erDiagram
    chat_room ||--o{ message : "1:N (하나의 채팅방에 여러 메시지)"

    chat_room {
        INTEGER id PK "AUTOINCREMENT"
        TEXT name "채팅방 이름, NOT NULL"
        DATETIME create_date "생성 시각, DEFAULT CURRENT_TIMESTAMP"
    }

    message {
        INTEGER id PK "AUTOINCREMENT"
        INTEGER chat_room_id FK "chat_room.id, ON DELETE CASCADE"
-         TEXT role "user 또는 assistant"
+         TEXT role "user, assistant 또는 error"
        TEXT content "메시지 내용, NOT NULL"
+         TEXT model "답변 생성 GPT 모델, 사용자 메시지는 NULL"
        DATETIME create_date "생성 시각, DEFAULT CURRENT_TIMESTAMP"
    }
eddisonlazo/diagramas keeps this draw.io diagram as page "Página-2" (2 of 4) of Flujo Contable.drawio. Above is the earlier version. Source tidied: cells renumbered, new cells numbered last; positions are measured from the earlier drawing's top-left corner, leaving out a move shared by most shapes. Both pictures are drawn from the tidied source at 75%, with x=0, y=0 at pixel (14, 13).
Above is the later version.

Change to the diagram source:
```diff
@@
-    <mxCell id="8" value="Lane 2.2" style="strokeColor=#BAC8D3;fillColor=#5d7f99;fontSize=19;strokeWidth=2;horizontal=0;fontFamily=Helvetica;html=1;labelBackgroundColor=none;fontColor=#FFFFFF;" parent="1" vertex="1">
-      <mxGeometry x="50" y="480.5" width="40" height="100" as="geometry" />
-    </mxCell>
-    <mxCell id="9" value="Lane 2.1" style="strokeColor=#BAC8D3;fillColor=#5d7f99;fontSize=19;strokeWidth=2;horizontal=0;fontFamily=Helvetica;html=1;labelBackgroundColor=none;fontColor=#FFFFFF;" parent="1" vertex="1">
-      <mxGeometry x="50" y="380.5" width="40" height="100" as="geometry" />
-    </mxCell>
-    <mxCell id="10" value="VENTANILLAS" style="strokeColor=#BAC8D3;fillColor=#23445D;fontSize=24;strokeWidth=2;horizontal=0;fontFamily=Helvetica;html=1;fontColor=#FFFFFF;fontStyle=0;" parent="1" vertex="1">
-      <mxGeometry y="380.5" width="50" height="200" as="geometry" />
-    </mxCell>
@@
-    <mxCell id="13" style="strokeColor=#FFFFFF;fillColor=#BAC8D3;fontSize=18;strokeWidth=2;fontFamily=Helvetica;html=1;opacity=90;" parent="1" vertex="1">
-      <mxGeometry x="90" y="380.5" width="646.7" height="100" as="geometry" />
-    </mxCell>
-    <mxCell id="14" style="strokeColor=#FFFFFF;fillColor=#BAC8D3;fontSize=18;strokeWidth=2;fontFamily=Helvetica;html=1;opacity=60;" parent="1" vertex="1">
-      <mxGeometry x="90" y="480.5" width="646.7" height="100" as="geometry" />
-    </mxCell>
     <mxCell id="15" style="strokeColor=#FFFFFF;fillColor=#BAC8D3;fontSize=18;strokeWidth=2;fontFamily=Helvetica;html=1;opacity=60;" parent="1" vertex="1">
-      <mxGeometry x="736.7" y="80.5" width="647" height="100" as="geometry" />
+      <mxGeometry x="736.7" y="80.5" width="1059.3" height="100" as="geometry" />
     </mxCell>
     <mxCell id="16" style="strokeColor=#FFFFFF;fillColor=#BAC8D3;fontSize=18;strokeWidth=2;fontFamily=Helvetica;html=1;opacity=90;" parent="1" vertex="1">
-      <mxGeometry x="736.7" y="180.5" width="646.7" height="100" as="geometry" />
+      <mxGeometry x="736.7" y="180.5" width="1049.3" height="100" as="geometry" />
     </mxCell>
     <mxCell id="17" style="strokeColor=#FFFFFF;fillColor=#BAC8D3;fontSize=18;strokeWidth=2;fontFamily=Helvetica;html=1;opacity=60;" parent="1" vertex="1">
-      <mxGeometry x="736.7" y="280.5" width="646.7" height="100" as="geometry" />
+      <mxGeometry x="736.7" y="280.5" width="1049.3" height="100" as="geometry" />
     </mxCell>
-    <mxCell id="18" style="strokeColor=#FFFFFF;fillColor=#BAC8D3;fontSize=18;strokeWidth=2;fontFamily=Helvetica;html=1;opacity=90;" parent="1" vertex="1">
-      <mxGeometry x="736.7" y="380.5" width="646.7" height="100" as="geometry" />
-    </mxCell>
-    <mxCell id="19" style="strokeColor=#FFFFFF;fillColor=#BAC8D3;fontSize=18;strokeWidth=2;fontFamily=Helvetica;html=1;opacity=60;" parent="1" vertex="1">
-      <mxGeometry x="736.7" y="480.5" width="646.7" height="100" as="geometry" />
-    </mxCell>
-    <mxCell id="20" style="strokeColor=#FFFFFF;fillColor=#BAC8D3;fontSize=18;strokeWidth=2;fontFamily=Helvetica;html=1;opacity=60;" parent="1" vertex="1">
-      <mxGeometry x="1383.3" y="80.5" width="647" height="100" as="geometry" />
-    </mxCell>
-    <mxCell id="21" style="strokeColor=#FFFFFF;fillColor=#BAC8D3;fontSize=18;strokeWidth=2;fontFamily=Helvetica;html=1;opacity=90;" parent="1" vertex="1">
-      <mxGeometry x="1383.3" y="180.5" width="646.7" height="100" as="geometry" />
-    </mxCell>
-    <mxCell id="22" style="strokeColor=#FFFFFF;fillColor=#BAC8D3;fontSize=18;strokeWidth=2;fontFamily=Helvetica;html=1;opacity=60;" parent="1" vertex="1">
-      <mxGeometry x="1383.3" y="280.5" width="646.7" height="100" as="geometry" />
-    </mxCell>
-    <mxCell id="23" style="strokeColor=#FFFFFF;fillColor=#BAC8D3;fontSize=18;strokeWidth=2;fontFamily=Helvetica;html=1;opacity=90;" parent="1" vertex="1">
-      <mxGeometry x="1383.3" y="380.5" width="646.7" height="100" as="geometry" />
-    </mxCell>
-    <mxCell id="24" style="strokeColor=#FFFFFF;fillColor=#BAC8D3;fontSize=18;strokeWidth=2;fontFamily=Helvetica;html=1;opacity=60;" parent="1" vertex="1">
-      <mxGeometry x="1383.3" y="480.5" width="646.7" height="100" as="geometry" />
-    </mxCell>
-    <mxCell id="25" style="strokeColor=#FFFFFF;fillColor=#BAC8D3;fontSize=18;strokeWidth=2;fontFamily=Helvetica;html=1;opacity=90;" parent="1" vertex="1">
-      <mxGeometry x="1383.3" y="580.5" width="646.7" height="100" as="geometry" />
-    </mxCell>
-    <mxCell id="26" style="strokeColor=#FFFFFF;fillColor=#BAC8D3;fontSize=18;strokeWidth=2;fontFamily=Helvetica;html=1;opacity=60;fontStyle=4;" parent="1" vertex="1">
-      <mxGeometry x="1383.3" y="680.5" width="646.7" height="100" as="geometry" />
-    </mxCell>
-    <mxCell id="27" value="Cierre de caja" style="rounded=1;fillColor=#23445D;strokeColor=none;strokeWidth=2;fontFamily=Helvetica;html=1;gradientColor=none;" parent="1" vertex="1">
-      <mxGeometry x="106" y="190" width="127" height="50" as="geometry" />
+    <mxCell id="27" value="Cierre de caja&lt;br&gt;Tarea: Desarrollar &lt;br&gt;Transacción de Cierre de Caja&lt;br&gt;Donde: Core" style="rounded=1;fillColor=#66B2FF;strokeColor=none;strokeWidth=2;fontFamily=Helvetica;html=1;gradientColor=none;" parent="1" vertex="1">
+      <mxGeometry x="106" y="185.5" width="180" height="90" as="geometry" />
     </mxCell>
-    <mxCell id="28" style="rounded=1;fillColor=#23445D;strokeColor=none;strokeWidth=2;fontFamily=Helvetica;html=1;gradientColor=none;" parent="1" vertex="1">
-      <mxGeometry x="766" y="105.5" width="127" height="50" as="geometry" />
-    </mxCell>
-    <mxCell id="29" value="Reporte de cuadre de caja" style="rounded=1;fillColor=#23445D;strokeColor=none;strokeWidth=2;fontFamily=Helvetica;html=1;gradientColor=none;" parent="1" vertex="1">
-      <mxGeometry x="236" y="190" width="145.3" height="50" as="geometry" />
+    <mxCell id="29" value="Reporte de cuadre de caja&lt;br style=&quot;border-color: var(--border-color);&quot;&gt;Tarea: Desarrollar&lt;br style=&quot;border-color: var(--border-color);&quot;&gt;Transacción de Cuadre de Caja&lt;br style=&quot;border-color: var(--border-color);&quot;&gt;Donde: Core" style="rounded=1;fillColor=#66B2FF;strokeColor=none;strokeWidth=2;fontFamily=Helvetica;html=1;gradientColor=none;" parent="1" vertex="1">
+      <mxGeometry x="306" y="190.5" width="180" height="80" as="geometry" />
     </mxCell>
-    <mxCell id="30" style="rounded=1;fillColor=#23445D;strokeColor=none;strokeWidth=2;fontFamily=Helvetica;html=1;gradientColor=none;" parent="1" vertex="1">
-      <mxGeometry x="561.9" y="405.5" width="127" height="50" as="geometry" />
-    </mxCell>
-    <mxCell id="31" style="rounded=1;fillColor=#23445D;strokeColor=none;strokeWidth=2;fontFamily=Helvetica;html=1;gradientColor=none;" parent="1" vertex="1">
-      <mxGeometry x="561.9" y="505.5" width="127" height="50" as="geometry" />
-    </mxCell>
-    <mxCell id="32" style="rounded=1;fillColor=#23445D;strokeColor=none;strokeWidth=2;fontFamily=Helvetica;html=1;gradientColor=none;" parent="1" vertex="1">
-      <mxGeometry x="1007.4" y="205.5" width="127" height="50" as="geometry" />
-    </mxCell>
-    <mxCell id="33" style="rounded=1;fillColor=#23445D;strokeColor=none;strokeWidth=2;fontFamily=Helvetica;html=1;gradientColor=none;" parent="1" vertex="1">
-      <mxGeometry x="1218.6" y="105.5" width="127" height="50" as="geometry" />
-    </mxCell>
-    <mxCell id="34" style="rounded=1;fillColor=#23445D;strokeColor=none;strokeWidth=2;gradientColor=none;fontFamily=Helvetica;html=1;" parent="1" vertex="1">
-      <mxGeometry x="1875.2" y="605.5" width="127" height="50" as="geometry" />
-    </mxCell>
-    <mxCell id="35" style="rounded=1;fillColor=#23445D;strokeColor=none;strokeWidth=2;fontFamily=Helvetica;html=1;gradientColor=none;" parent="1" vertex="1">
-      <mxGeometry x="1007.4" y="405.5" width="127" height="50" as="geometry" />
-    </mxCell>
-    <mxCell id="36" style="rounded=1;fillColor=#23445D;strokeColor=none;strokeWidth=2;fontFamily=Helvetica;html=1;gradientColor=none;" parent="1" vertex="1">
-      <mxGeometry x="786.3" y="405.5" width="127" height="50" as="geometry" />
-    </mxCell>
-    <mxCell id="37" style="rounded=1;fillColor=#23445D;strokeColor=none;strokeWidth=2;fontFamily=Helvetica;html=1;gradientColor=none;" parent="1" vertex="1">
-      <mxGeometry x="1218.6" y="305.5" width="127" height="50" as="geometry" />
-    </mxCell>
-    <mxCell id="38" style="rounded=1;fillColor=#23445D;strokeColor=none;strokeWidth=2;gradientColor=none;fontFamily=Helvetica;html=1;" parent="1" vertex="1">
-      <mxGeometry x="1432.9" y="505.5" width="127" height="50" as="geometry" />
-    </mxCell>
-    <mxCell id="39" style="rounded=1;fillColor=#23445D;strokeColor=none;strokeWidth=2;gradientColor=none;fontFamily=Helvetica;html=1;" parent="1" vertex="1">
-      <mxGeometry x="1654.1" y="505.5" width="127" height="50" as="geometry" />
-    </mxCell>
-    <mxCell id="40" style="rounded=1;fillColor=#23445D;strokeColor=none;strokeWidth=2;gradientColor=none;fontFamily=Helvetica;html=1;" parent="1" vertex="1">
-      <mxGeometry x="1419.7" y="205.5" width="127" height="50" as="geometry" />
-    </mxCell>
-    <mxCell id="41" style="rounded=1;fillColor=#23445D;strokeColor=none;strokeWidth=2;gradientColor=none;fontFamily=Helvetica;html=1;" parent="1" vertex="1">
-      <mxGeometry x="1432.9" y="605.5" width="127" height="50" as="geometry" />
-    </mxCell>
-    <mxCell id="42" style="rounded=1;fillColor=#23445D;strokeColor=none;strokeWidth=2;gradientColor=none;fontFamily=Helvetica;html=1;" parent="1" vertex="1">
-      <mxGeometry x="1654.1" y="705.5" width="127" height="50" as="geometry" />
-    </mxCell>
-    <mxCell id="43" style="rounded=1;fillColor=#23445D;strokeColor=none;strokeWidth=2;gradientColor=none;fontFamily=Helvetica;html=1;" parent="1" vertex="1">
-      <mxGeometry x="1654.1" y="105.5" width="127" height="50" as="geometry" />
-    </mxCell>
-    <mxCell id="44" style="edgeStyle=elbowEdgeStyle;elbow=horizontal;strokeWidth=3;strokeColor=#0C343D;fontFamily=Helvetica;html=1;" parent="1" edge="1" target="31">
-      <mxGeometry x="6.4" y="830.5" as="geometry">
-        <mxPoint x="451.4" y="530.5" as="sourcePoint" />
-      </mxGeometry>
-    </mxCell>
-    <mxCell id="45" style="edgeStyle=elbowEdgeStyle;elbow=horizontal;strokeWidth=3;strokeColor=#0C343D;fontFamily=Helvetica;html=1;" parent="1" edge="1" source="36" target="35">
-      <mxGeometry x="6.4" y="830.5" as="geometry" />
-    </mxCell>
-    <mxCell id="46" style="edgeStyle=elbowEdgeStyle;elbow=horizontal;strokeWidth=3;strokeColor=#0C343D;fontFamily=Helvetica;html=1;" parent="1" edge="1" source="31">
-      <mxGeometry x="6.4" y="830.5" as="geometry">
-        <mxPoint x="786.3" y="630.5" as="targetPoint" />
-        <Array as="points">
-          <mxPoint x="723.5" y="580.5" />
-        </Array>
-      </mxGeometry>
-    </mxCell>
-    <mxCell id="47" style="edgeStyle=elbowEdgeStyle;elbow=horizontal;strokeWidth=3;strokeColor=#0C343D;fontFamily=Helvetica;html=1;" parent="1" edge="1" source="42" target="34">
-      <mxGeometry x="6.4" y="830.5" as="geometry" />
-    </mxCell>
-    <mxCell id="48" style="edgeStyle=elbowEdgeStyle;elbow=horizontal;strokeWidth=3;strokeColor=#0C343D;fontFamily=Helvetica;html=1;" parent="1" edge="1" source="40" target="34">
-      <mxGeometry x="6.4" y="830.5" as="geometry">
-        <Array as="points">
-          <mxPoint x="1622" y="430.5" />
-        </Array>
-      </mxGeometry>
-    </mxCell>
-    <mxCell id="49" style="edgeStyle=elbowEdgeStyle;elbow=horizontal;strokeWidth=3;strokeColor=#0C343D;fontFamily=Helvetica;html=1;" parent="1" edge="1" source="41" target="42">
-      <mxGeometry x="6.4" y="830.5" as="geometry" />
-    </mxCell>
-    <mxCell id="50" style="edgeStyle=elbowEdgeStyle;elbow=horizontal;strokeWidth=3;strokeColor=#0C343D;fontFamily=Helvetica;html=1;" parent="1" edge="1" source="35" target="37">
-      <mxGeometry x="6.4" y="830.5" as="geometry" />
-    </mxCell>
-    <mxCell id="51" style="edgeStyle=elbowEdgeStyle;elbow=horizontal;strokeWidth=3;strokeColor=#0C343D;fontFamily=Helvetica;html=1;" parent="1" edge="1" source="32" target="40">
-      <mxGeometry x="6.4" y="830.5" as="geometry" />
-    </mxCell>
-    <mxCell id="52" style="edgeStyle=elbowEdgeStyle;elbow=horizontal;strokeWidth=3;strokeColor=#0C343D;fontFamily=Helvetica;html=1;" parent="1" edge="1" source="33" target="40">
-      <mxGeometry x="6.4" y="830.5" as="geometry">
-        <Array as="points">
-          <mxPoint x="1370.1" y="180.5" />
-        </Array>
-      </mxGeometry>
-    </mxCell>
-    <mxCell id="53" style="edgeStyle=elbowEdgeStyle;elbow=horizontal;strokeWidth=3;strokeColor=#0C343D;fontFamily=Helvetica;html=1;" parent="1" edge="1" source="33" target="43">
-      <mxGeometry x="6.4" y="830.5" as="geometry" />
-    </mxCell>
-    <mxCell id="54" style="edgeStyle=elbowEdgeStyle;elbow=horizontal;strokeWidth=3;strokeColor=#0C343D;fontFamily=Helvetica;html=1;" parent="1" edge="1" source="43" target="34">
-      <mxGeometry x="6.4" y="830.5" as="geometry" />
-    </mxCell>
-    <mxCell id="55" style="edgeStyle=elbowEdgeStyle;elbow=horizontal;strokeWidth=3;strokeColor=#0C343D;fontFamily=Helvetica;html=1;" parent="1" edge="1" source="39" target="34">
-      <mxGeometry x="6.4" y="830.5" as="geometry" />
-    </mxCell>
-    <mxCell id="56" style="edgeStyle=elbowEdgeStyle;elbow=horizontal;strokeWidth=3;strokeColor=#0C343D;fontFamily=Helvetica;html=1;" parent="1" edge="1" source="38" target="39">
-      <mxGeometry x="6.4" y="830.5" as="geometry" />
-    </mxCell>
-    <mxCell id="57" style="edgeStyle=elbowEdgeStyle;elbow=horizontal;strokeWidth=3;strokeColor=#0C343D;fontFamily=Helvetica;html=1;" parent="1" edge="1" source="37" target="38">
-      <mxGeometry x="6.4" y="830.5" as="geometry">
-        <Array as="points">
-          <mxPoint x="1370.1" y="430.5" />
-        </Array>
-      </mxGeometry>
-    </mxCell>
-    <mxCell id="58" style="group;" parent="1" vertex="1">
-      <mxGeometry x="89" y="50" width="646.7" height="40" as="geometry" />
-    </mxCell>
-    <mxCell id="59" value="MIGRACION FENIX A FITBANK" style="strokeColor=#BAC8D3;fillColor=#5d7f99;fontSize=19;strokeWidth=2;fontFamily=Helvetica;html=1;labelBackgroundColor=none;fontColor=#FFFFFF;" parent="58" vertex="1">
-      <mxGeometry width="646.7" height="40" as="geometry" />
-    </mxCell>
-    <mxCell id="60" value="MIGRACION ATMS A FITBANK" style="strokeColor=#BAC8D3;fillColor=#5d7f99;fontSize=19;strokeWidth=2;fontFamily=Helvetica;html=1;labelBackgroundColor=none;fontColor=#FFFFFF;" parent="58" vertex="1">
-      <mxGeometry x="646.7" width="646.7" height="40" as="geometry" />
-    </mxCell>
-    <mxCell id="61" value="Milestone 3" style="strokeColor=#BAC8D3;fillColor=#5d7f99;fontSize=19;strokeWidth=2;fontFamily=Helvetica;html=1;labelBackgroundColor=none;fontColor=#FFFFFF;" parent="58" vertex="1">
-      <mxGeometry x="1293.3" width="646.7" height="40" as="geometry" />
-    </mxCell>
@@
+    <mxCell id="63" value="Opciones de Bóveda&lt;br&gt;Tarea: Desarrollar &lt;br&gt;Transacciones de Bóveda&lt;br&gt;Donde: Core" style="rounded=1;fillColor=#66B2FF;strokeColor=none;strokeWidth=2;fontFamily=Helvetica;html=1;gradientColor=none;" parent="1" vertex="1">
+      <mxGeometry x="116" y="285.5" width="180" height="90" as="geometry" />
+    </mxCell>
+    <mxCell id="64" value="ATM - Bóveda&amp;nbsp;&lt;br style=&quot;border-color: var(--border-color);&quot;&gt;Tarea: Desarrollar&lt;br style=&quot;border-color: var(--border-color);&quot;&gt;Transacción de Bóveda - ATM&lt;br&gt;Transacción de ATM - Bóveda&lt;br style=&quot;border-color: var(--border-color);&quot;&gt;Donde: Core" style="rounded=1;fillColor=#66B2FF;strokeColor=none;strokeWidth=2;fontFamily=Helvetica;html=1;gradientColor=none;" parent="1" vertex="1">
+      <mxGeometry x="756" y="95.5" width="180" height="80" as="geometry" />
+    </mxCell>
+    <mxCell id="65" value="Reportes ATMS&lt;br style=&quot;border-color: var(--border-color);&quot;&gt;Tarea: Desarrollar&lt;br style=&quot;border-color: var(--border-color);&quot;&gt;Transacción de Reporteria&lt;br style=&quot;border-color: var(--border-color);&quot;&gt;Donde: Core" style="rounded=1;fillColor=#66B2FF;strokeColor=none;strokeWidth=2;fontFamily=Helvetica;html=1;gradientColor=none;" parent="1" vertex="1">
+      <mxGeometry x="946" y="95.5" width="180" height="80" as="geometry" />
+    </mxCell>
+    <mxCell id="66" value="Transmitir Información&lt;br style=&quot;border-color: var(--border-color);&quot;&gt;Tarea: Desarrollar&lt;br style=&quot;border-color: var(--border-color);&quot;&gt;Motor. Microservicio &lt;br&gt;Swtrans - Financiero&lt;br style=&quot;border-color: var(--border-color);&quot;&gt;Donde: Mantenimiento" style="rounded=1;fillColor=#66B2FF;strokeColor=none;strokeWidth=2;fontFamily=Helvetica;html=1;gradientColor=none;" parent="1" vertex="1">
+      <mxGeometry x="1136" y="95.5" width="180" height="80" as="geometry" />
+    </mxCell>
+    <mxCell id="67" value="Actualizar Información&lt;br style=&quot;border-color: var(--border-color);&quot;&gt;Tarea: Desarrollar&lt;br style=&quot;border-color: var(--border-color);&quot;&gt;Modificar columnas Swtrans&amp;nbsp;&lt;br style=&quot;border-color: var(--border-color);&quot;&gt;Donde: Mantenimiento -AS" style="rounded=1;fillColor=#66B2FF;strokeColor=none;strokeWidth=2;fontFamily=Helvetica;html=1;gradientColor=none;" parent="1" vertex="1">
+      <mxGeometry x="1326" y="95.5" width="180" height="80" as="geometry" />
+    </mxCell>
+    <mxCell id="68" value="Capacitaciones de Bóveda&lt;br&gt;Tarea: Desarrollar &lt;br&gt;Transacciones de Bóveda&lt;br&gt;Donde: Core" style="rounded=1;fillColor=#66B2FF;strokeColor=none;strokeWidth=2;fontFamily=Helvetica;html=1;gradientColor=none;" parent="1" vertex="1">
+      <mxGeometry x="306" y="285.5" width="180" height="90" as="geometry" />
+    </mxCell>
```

◆ ◆ ◆ ◆

TASK GOAL
Copy out every line from the data above that has "TEXT" in it.

RESULT
        TEXT name "채팅방 이름, NOT NULL"
-         TEXT role "user 또는 assistant"
+         TEXT role "user, assistant 또는 error"
        TEXT content "메시지 내용, NOT NULL"
+         TEXT model "답변 생성 GPT 모델, 사용자 메시지는 NULL"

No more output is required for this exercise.